* [What is required]
Set the entries below down again, please. Match them exactly.
*** Opening of Data for analysis ***
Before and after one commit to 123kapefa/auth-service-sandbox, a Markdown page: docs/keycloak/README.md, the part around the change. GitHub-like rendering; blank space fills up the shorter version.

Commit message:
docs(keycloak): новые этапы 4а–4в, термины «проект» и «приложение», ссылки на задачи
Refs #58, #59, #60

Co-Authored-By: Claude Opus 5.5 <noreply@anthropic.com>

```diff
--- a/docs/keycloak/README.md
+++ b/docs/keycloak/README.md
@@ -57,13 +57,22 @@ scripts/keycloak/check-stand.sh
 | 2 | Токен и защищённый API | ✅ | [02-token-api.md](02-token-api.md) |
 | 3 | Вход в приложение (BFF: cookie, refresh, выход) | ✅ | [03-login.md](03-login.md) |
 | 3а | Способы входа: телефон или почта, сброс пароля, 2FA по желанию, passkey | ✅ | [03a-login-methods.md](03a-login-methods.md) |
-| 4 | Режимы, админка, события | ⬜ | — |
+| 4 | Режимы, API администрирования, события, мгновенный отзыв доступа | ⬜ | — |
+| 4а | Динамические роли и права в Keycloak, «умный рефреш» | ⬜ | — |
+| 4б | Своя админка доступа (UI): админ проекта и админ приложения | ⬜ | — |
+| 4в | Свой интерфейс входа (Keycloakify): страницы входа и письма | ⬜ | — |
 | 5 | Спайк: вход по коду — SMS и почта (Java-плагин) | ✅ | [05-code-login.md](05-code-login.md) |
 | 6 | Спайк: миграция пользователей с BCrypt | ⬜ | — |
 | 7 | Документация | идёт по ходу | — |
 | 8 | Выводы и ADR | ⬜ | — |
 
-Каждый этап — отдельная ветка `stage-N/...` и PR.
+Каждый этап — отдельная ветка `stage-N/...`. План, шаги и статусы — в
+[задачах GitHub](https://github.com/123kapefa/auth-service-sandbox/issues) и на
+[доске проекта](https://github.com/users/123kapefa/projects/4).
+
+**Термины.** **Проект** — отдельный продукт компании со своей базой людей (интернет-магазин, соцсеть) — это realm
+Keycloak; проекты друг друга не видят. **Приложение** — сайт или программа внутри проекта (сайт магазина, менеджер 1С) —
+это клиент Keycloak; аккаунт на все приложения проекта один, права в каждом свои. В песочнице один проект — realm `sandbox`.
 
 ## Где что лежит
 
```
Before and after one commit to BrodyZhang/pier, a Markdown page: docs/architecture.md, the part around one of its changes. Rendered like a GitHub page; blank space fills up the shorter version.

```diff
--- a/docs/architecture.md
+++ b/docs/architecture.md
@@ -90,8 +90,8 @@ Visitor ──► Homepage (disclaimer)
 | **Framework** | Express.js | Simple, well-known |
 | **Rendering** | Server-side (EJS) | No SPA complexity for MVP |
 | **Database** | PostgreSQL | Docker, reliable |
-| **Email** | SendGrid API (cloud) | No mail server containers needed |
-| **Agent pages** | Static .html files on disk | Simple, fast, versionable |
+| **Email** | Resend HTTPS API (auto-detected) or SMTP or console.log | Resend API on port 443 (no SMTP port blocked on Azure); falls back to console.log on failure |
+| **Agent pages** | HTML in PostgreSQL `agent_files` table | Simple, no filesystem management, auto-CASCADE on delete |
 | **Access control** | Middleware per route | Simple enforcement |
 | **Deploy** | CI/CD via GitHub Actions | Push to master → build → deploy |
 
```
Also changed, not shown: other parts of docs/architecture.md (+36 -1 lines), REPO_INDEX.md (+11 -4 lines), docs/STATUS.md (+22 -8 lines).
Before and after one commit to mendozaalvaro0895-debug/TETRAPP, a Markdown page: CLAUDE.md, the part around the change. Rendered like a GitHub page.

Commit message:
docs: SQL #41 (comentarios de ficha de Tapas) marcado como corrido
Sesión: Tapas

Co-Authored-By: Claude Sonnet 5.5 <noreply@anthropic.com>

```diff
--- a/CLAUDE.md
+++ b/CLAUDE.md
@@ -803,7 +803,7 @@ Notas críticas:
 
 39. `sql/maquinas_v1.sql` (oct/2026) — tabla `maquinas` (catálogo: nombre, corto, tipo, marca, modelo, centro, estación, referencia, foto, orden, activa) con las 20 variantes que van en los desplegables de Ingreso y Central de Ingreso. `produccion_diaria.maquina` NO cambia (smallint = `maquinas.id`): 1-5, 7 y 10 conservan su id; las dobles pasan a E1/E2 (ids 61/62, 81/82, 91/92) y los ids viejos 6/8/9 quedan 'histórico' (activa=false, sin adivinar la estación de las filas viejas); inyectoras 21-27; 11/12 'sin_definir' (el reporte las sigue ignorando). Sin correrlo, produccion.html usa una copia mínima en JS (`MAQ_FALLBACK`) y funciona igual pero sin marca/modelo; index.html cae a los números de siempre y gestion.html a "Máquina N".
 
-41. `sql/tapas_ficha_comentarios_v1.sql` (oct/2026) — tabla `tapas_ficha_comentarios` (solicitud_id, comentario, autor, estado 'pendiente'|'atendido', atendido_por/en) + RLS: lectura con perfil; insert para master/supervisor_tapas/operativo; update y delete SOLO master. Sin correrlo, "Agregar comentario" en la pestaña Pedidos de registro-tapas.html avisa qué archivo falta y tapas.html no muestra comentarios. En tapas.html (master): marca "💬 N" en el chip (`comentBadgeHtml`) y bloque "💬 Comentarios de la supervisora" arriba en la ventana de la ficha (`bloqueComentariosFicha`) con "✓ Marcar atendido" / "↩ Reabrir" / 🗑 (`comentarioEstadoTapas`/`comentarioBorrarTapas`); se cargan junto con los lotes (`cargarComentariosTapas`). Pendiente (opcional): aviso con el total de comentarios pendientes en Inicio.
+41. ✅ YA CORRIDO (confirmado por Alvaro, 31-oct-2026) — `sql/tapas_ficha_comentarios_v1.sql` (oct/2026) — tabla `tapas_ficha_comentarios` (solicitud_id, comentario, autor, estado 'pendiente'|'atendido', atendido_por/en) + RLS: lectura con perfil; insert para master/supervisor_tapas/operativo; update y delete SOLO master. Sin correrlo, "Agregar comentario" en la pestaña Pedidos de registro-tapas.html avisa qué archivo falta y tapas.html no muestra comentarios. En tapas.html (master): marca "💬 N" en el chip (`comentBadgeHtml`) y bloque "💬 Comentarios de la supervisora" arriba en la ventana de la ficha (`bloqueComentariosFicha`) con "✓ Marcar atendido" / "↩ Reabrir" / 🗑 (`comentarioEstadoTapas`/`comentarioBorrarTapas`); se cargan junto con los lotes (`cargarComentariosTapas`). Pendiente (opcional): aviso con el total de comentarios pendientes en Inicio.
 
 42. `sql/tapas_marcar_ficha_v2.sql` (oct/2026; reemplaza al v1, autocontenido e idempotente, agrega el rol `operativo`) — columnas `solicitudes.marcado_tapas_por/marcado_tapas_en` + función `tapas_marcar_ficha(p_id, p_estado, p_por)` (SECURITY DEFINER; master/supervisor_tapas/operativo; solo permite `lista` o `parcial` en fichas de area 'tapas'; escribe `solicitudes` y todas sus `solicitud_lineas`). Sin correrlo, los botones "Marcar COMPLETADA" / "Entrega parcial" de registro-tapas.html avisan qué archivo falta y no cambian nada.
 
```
*** Close of Data for analysis ***
* [Solution to the exercise]
Before and after one commit to 123kapefa/auth-service-sandbox, a Markdown page: docs/keycloak/README.md, the part around the change. GitHub-like rendering; blank space fills up the shorter version.

Commit message:
docs(keycloak): новые этапы 4а–4в, термины «проект» и «приложение», ссылки на задачи
Refs #58, #59, #60

Co-Authored-By: Claude Opus 5.5 <noreply@anthropic.com>

```diff
--- a/docs/keycloak/README.md
+++ b/docs/keycloak/README.md
@@ -57,13 +57,22 @@ scripts/keycloak/check-stand.sh
 | 2 | Токен и защищённый API | ✅ | [02-token-api.md](02-token-api.md) |
 | 3 | Вход в приложение (BFF: cookie, refresh, выход) | ✅ | [03-login.md](03-login.md) |
 | 3а | Способы входа: телефон или почта, сброс пароля, 2FA по желанию, passkey | ✅ | [03a-login-methods.md](03a-login-methods.md) |
-| 4 | Режимы, админка, события | ⬜ | — |
+| 4 | Режимы, API администрирования, события, мгновенный отзыв доступа | ⬜ | — |
+| 4а | Динамические роли и права в Keycloak, «умный рефреш» | ⬜ | — |
+| 4б | Своя админка доступа (UI): админ проекта и админ приложения | ⬜ | — |
+| 4в | Свой интерфейс входа (Keycloakify): страницы входа и письма | ⬜ | — |
 | 5 | Спайк: вход по коду — SMS и почта (Java-плагин) | ✅ | [05-code-login.md](05-code-login.md) |
 | 6 | Спайк: миграция пользователей с BCrypt | ⬜ | — |
 | 7 | Документация | идёт по ходу | — |
 | 8 | Выводы и ADR | ⬜ | — |
 
-Каждый этап — отдельная ветка `stage-N/...` и PR.
+Каждый этап — отдельная ветка `stage-N/...`. План, шаги и статусы — в
+[задачах GitHub](https://github.com/123kapefa/auth-service-sandbox/issues) и на
+[доске проекта](https://github.com/users/123kapefa/projects/4).
+
+**Термины.** **Проект** — отдельный продукт компании со своей базой людей (интернет-магазин, соцсеть) — это realm
+Keycloak; проекты друг друга не видят. **Приложение** — сайт или программа внутри проекта (сайт магазина, менеджер 1С) —
+это клиент Keycloak; аккаунт на все приложения проекта один, права в каждом свои. В песочнице один проект — realm `sandbox`.
 
 ## Где что лежит
 
```
Before and after one commit to BrodyZhang/pier, a Markdown page: docs/architecture.md, the part around one of its changes. Rendered like a GitHub page; blank space fills up the shorter version.

```diff
--- a/docs/architecture.md
+++ b/docs/architecture.md
@@ -90,8 +90,8 @@ Visitor ──► Homepage (disclaimer)
 | **Framework** | Express.js | Simple, well-known |
 | **Rendering** | Server-side (EJS) | No SPA complexity for MVP |
 | **Database** | PostgreSQL | Docker, reliable |
-| **Email** | SendGrid API (cloud) | No mail server containers needed |
-| **Agent pages** | Static .html files on disk | Simple, fast, versionable |
+| **Email** | Resend HTTPS API (auto-detected) or SMTP or console.log | Resend API on port 443 (no SMTP port blocked on Azure); falls back to console.log on failure |
+| **Agent pages** | HTML in PostgreSQL `agent_files` table | Simple, no filesystem management, auto-CASCADE on delete |
 | **Access control** | Middleware per route | Simple enforcement |
 | **Deploy** | CI/CD via GitHub Actions | Push to master → build → deploy |
 
```
Also changed, not shown: other parts of docs/architecture.md (+36 -1 lines), REPO_INDEX.md (+11 -4 lines), docs/STATUS.md (+22 -8 lines).
Before and after one commit to mendozaalvaro0895-debug/TETRAPP, a Markdown page: CLAUDE.md, the part around the change. Rendered like a GitHub page.

Commit message:
docs: SQL #41 (comentarios de ficha de Tapas) marcado como corrido
Sesión: Tapas

Co-Authored-By: Claude Sonnet 5.5 <noreply@anthropic.com>

```diff
--- a/CLAUDE.md
+++ b/CLAUDE.md
@@ -803,7 +803,7 @@ Notas críticas:
 
 39. `sql/maquinas_v1.sql` (oct/2026) — tabla `maquinas` (catálogo: nombre, corto, tipo, marca, modelo, centro, estación, referencia, foto, orden, activa) con las 20 variantes que van en los desplegables de Ingreso y Central de Ingreso. `produccion_diaria.maquina` NO cambia (smallint = `maquinas.id`): 1-5, 7 y 10 conservan su id; las dobles pasan a E1/E2 (ids 61/62, 81/82, 91/92) y los ids viejos 6/8/9 quedan 'histórico' (activa=false, sin adivinar la estación de las filas viejas); inyectoras 21-27; 11/12 'sin_definir' (el reporte las sigue ignorando). Sin correrlo, produccion.html usa una copia mínima en JS (`MAQ_FALLBACK`) y funciona igual pero sin marca/modelo; index.html cae a los números de siempre y gestion.html a "Máquina N".
 
-41. `sql/tapas_ficha_comentarios_v1.sql` (oct/2026) — tabla `tapas_ficha_comentarios` (solicitud_id, comentario, autor, estado 'pendiente'|'atendido', atendido_por/en) + RLS: lectura con perfil; insert para master/supervisor_tapas/operativo; update y delete SOLO master. Sin correrlo, "Agregar comentario" en la pestaña Pedidos de registro-tapas.html avisa qué archivo falta y tapas.html no muestra comentarios. En tapas.html (master): marca "💬 N" en el chip (`comentBadgeHtml`) y bloque "💬 Comentarios de la supervisora" arriba en la ventana de la ficha (`bloqueComentariosFicha`) con "✓ Marcar atendido" / "↩ Reabrir" / 🗑 (`comentarioEstadoTapas`/`comentarioBorrarTapas`); se cargan junto con los lotes (`cargarComentariosTapas`). Pendiente (opcional): aviso con el total de comentarios pendientes en Inicio.
+41. ✅ YA CORRIDO (confirmado por Alvaro, 31-oct-2026) — `sql/tapas_ficha_comentarios_v1.sql` (oct/2026) — tabla `tapas_ficha_comentarios` (solicitud_id, comentario, autor, estado 'pendiente'|'atendido', atendido_por/en) + RLS: lectura con perfil; insert para master/supervisor_tapas/operativo; update y delete SOLO master. Sin correrlo, "Agregar comentario" en la pestaña Pedidos de registro-tapas.html avisa qué archivo falta y tapas.html no muestra comentarios. En tapas.html (master): marca "💬 N" en el chip (`comentBadgeHtml`) y bloque "💬 Comentarios de la supervisora" arriba en la ventana de la ficha (`bloqueComentariosFicha`) con "✓ Marcar atendido" / "↩ Reabrir" / 🗑 (`comentarioEstadoTapas`/`comentarioBorrarTapas`); se cargan junto con los lotes (`cargarComentariosTapas`). Pendiente (opcional): aviso con el total de comentarios pendientes en Inicio.
 
 42. `sql/tapas_marcar_ficha_v2.sql` (oct/2026; reemplaza al v1, autocontenido e idempotente, agrega el rol `operativo`) — columnas `solicitudes.marcado_tapas_por/marcado_tapas_en` + función `tapas_marcar_ficha(p_id, p_estado, p_por)` (SECURITY DEFINER; master/supervisor_tapas/operativo; solo permite `lista` o `parcial` en fichas de area 'tapas'; escribe `solicitudes` y todas sus `solicitud_lineas`). Sin correrlo, los botones "Marcar COMPLETADA" / "Entrega parcial" de registro-tapas.html avisan qué archivo falta y no cambian nada.
 
```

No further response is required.